AR smart helmet for worksites of the future / by TI

The Daqri Smart Helmet uses augmented reality to superimpose data and work instructions in front of the wearer’s eyes so they appear as interactive floating 3D holograms.(photo grabbed from Reuters video)

(Reuters) — U.S. company Daqri wants to kick-start a new industrial revolution with its augmented reality smart helmet, saying it will help increase productivity and enable a wide range of functions, even in the most challenging environments.

Aside from being a safety hard hat, the Daqri Smart Helmet uses computer vision to recognise and decipher the wearer’s surroundings. It then overlays relevant information in real-time as floating, interactive holograms. These relay data and work instructions to the wearer through the protective visor; all the while keeping their hands free and attention focused on the task.

“What it gives the wearer is a holographic overlay on top of the world which they’re seeing through the transparent visor on the helmet. So, if you’re looking at something, if you’re trying to do something, it superimposes potentially data, relevant work instructions, contextual information about what you’re actually working on; in front of your eyes,” Daqri’s Paul Sweeney told Reuters.

Augmented reality (AR) has generally struggled to find its place away from video games, such as the popular smartphone-based Pokemon GO. Alphabet Inc.’s much-heralded Google Glass gadget was greeted with enthusiasm among tech aficionados when it was first unveiled in 2012. But the device, which allows users to access e-mail messages on its eye-level screen and to record video with a tiny camera, quickly ran into problems. Some mocked its awkward appearance, while others expressed concern it could be used to make video recordings surreptitiously. Google stopped selling Glass to consumers in 2015.

However, Daqri says focusing AR technology to specific industries elevates it from a novelty into a viable tool.

“You can see where walls would go, you can see where electrical utilities will route through the building, see where water pipes will run. And, therefore, understand in context exactly what’s going to go where. And the power of that is potentially saving millions of dollars in cost overruns, the need to re-work different pieces of work during the actual construction phase itself. It also greatly simplifies the compliance part of the project where you can guarantee you’ve built to plan for the actual customer,” said Sweeney.

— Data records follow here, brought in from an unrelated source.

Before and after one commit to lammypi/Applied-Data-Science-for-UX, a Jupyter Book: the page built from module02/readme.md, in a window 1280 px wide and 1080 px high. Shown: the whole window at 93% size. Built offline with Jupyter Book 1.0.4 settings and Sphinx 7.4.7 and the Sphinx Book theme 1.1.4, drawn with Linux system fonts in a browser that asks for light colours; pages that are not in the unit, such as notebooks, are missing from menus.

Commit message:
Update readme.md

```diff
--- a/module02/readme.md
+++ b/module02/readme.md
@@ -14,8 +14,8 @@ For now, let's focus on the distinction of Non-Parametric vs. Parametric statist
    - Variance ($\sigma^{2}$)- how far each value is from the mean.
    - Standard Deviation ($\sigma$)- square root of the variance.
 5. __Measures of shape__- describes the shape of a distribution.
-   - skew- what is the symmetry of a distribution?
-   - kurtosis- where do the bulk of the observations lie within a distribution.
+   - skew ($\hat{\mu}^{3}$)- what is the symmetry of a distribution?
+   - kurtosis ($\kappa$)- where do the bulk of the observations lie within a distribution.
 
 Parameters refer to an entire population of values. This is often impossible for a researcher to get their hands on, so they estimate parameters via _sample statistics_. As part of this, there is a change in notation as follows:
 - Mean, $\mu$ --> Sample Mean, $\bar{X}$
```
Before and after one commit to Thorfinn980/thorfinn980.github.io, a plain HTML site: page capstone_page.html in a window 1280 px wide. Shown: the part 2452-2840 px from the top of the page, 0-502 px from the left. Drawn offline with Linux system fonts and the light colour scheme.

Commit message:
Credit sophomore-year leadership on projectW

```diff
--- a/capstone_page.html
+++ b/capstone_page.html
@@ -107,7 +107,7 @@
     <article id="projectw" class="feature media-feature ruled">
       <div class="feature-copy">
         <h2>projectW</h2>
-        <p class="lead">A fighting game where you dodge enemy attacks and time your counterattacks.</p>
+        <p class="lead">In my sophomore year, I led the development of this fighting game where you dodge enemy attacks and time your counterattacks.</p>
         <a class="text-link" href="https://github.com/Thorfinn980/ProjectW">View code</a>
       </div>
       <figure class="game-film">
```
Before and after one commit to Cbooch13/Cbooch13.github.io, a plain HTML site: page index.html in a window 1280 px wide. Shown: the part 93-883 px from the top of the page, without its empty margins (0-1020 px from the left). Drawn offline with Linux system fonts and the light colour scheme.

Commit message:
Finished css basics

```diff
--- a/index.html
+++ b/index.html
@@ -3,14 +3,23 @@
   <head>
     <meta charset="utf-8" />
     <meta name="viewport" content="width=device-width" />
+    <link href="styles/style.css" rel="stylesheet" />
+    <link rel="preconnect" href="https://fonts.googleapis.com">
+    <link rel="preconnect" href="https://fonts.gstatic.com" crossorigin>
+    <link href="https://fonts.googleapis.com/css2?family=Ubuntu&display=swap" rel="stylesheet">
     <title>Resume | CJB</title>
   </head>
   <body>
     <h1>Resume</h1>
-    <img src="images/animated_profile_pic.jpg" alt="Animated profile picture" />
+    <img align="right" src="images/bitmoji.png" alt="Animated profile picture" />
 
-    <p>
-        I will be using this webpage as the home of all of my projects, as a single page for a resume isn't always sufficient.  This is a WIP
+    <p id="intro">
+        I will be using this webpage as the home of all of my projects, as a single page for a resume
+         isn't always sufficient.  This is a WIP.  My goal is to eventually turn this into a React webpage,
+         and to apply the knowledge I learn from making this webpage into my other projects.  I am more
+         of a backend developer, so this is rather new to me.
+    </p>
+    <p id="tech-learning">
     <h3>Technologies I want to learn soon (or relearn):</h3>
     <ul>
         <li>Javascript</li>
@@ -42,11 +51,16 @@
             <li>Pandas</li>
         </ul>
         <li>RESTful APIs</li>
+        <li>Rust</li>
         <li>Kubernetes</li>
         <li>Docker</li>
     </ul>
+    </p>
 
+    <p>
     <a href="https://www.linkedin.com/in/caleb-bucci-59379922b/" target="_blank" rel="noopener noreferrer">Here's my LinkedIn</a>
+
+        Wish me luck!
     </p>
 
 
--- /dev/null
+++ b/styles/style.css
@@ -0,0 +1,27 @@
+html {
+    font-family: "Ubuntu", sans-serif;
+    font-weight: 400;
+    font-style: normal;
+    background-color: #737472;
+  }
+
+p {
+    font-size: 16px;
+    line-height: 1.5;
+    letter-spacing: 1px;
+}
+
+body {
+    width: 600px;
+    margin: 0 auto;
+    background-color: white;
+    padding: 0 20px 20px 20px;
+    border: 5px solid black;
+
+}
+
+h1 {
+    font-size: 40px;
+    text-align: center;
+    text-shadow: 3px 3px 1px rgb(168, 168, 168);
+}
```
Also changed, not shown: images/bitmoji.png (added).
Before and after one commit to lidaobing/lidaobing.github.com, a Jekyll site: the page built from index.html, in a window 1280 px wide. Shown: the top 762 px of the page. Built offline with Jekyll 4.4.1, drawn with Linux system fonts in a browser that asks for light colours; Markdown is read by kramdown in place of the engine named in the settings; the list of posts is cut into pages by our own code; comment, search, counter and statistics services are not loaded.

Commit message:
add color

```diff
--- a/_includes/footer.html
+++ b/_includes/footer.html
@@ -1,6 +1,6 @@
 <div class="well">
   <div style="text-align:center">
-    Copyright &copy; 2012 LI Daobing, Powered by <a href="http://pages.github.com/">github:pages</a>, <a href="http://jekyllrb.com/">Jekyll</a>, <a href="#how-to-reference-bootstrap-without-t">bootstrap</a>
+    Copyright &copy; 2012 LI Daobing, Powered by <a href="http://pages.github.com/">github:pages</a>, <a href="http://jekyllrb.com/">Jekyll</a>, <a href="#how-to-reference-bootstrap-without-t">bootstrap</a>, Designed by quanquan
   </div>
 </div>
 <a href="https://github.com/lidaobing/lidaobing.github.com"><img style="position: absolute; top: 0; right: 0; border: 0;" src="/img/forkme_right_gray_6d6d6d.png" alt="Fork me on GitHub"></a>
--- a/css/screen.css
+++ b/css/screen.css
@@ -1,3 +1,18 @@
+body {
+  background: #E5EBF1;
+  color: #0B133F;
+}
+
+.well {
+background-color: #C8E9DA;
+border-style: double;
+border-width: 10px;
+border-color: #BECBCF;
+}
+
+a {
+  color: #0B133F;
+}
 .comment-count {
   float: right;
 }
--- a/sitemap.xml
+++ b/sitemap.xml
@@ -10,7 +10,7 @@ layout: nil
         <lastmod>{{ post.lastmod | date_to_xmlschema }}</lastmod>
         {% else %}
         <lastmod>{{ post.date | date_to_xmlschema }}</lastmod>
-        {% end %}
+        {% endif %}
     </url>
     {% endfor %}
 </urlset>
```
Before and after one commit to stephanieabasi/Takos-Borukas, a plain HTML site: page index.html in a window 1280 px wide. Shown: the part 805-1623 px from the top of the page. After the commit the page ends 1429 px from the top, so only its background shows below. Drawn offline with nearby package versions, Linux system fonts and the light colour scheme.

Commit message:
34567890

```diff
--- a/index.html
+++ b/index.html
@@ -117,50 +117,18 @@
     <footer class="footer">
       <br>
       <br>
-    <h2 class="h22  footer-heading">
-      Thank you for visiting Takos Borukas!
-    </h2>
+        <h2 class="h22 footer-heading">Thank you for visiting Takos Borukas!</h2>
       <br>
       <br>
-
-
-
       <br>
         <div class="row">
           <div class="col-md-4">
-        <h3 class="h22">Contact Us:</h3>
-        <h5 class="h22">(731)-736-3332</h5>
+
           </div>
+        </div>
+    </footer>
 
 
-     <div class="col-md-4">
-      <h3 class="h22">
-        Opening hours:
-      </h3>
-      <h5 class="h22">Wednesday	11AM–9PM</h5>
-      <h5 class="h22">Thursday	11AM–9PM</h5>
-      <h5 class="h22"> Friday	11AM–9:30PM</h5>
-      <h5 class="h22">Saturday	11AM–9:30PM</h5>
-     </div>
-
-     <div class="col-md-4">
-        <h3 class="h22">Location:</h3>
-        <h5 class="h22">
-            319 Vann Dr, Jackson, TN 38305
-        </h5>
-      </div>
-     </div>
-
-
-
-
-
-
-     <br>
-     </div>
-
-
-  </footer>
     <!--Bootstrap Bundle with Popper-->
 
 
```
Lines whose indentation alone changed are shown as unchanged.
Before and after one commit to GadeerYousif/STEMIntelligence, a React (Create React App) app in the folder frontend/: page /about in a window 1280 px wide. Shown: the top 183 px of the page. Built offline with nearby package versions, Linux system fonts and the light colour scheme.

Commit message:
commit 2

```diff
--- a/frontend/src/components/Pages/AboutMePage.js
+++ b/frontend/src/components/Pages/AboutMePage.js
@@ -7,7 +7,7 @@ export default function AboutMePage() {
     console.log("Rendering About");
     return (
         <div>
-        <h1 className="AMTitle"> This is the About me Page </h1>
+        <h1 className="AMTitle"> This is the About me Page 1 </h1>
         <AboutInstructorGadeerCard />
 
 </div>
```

Two years in development, the Smart Helmet weighs slightly more than a kilo (approx. 2.2 lbs) with a battery life of four hours, though Sweeney said this can be changed quickly. He said: “We have the ability to swap out a battery mid-shift without any loss of performance. The concept is that this will be a tool that the worker wears for their full working day.”

Sweeney added that the firm has a number of “early engagements” within the mining sector, but declined to name any specific clients.

Rob Quigley, solutions development lead at Daqri, said the smart helmet is packed with state-of-the-art technology: “You have a lens either side so we can do stereoscopic vision, so that means the worker actually sees digital content in 3D in stereo as they move round their environment. We have a temperature camera, we have depth camera, we have a forward-facing fish-eye lens camera for computer vision. And we have the Intel LR200 for taking video and pictures as well as some depth-sensing capabilities.”

To acknowledge a message that pops up in-vision or to select a different application, the wearer simply moves their head until a pointer hovers over the desired holographic button. Pausing for a moment ‘clicks’ the button to activate it.

“It’s the equivalent to your mouse-click in augmented reality. And as you look at different digital content it’s a way to interact with it – to open up a new application or to close one or to open up some data-visualisation application or something like that, or to acknowledge a work instruction step and proceed to the next one,” added Quigley.

Daqri launched a developer edition of its helmet in October 2016, costing $15,000 USD. This includes a software suite to create content, for which the company will also provide training. The full production version is due for release later this year, though no price has been announced.